Miss Global’s emphasis on its diverse range of candidates is particularly pertinent now, following the recent uproar over racially discriminatory remarks made by Miss Universe owner (and Republican presidential candidate) Donald Trump about Mexican immigrants: “When Mexico sends its people, they’re not sending their best. They’re sending people that have lots of problems. They’re bringing drugs. They’re bringing crime. They’re rapists.
And some, I assume, are good people.” Mexico responded to these comments by pulling out of the contest, and NBC announced it would not air another Trump Miss USA beauty pageant. On the heels of this fallout, the Miss Global organization said it plans to offer contestants dropping out of Miss Universe another opportunity to compete on the international stage.
“We are saddened by the fact that these women have worked so hard to get to where they are, only to be left without the opportunity to compete internationally and represent their countries with dignity,” said Miss Global director Tea Mak. “These women should be honored and respected for their decision to drop out. With this in mind, the Miss Global organization is announcing that we will immediately accept any of the Miss Universe contestants to compete in Miss Global this year.”
The organization states that it is the first major international pageant to accept both an American and a Native American to compete for the international title that it offers.
“We look forward to continuing to grow this pageant while emphasizing that we embrace women of all cultures, races and beliefs,” says Mak. “The world is changing, views are changing and we are changing with it.”
The Trump debacle is not the first time politics has gotten in the way of the Miss Universe pageant. Earlier this year, Miss Israel Doron Matalon found herself at the center of a “selfie fiasco,” after Miss Lebanon Saly Greige accused her of “photobombing” a picture the latter had taken with Miss Japan and Miss Slovenia. The accusation came after Greige received harsh backlash from her countrymen, for posing in a photo with the representative of an enemy state.
With applicants from “enemy states” of Israel, such as Iran, Palestine, Lebanon and Iraq, Drori admits that she is apprehensive about meeting pageant participants who may have negative attitudes towards her due to her nationality. If she is faced with any hostility, however, she says she will be non-confrontational while staying true to her beliefs. “If something is said wrongly in my eyes, I will be educational and informational but I think this contest overall, and how we’ve been instructed to be, is to help each other, empower each other and be gracious with one another.”

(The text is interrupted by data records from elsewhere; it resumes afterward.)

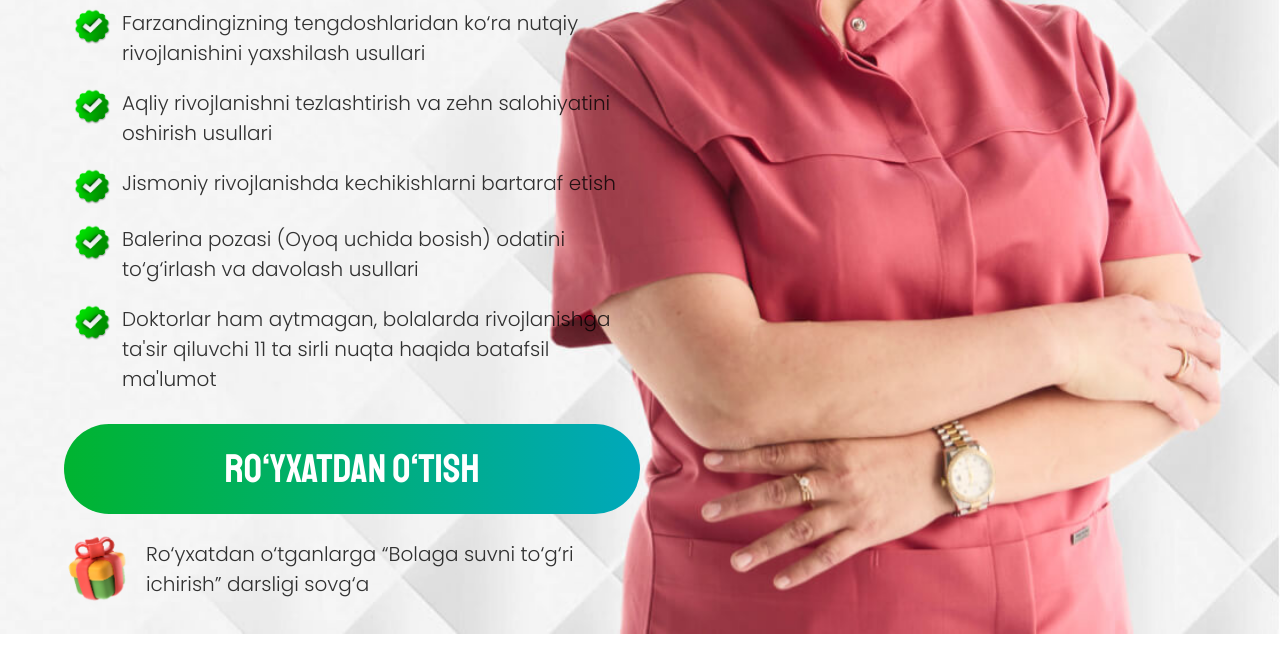
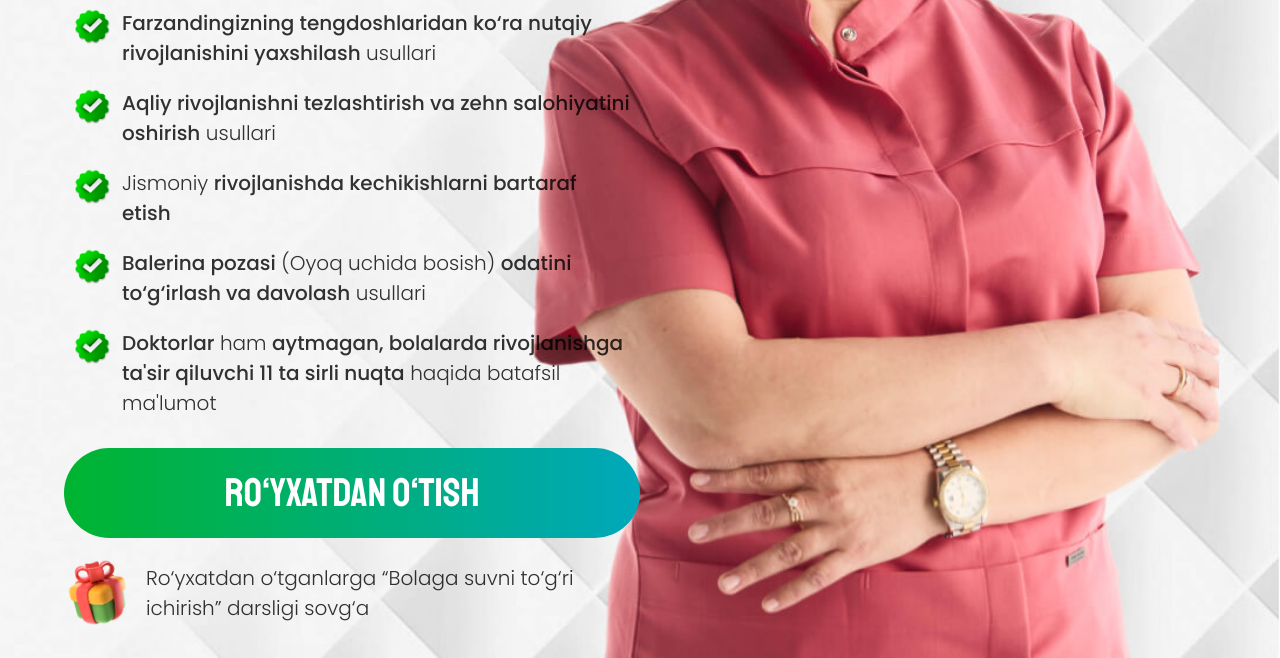
Before and after one commit to sultonbayevogabek/vebinar-dynamics-market-uz, a website: page index.html in a window 1280 px wide. Shown: the part 397-1055 px from the top of the page. Before the commit the page ends 1031 px from the top, so only its background shows below. Drawn offline with Linux system fonts and the light colour scheme.

Commit message:
initial commit

```diff
--- a/index.html
+++ b/index.html
@@ -79,7 +79,7 @@
                      alt="">
 
                 <p class="text-[12px] 800px:text-[14px] 1200px:text-[16px] font-[300] text-[#000000CC]">
-                  Farzandingizning tengdoshlaridan ko‘ra nutqiy rivojlanishini yaxshilash usullari
+                  <span class="font-[500]">Farzandingizning tengdoshlaridan ko‘ra nutqiy rivojlanishini yaxshilash</span> usullari
                 </p>
               </li>
               <li class="flex items-start gap-[12px]">
@@ -87,7 +87,7 @@
                      alt="">
 
                 <p class="text-[12px] 800px:text-[14px] 1200px:text-[16px] font-[300] text-[#000000CC]">
-                  Aqliy rivojlanishni tezlashtirish va zehn salohiyatini oshirish usullari
+                  <span class="font-[500]">Aqliy rivojlanishni tezlashtirish va zehn salohiyatini oshirish</span> usullari
                 </p>
               </li>
               <li class="flex items-start gap-[12px]">
@@ -95,7 +95,7 @@
                      alt="">
 
                 <p class="text-[12px] 800px:text-[14px] 1200px:text-[16px] font-[300] text-[#000000CC]">
-                  Jismoniy rivojlanishda kechikishlarni bartaraf etish
+                  Jismoniy <span class="font-[500]">rivojlanishda kechikishlarni bartaraf etish</span>
                 </p>
               </li>
               <li class="flex items-start gap-[12px]">
@@ -103,7 +103,7 @@
                      alt="">
 
                 <p class="text-[12px] 800px:text-[14px] 1200px:text-[16px] font-[300] text-[#000000CC]">
-                  Balerina pozasi (Oyoq uchida bosish) odatini to‘g‘irlash va davolash usullari
+                  <span class="font-[500]">Balerina pozasi</span> (Oyoq uchida bosish) <span class="font-[500]">odatini to‘g‘irlash va davolash</span> usullari
                 </p>
               </li>
               <li class="flex items-start gap-[12px]">
@@ -111,7 +111,7 @@
                      alt="">
 
                 <p class="text-[12px] 800px:text-[14px] 1200px:text-[16px] font-[300] text-[#000000CC]">
-                  Doktorlar ham aytmagan, bolalarda rivojlanishga ta'sir qiluvchi 11 ta sirli nuqta haqida batafsil ma'lumot
+                  <span class="font-[500]">Doktorlar</span> ham <span class="font-[500]">aytmagan, bolalarda rivojlanishga ta'sir qiluvchi 11 ta sirli nuqta</span> haqida batafsil ma'lumot
                 </p>
               </li>
             </ul>
@@ -146,35 +146,35 @@
             <img class="w-[24px] 800px:w-[28px] 1200px:w-[36px] shrink-0 aspect-square" src="img/check.png" alt="">
 
             <p class="text-[14px] 800px:text-[16px] 1200px:text-[20px] font-[300] text-[#000000CC]">
-              Farzandingizning tengdoshlaridan ko‘ra nutqiy rivojlanishini yaxshilash usullari
+              <span class="font-[500]">Farzandingizning tengdoshlaridan ko‘ra nutqiy rivojlanishini yaxshilash</span> usullari
             </p>
           </li>
           <li class="flex items-start gap-[12px]">
             <img class="w-[24px] 800px:w-[28px] 1200px:w-[36px] shrink-0 aspect-square" src="img/check.png" alt="">
 
             <p class="text-[14px] 800px:text-[16px] 1200px:text-[20px] font-[300] text-[#000000CC]">
-              Aqliy rivojlanishni tezlashtirish va zehn salohiyatini oshirish usullari
+              <span class="font-[500]">Aqliy rivojlanishni tezlashtirish va zehn salohiyatini oshirish</span> usullari
             </p>
           </li>
           <li class="flex items-start gap-[12px]">
             <img class="w-[24px] 800px:w-[28px] 1200px:w-[36px] shrink-0 aspect-square" src="img/check.png" alt="">
 
             <p class="text-[14px] 800px:text-[16px] 1200px:text-[20px] font-[300] text-[#000000CC]">
-              Jismoniy rivojlanishda kechikishlarni bartaraf etish
+              Jismoniy <span class="font-[500]">rivojlanishda kechikishlarni bartaraf etish</span>
             </p>
           </li>
           <li class="flex items-start gap-[12px]">
             <img class="w-[24px] 800px:w-[28px] 1200px:w-[36px] shrink-0 aspect-square" src="img/check.png" alt="">
 
             <p class="text-[14px] 800px:text-[16px] 1200px:text-[20px] font-[300] text-[#000000CC]">
-              Balerina pozasi (Oyoq uchida bosish) odatini to‘g‘irlash va davolash usullari
+              <span class="font-[500]">Balerina pozasi</span> (Oyoq uchida bosish) <span class="font-[500]">odatini to‘g‘irlash va davolash</span> usullari
             </p>
           </li>
           <li class="flex items-start gap-[12px]">
             <img class="w-[24px] 800px:w-[28px] 1200px:w-[36px] shrink-0 aspect-square" src="img/check.png" alt="">
 
             <p class="text-[14px] 800px:text-[16px] 1200px:text-[20px] font-[300] text-[#000000CC]">
-              Doktorlar ham aytmagan, bolalarda rivojlanishga ta'sir qiluvchi 11 ta sirli nuqta haqida batafsil ma'lumot
+              <span class="font-[500]">Doktorlar</span> ham <span class="font-[500]">aytmagan, bolalarda rivojlanishga ta'sir qiluvchi 11 ta sirli nuqta</span> haqida batafsil ma'lumot
             </p>
           </li>
         </ul>
```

Pageant coordinator Anning reinforces this, telling the Magazine that each contestant is expected to act with respect and grace. “Part of the overall score is judged by the Miss Global staff for participation and overall potential in being the next Miss Global. If there are tensions between contestants that are out of line, it will hurt the offender’s overall score,” she notes. “We have not experienced it yet and don’t anticipate it to happen in the future.” She further stresses that in the judges’ interview section of the pageant, contestants are not asked any political or religious questions.
“We can prove that young women of all countries can come together for two weeks and embrace each other’s cultures and differences without politics being a factor.”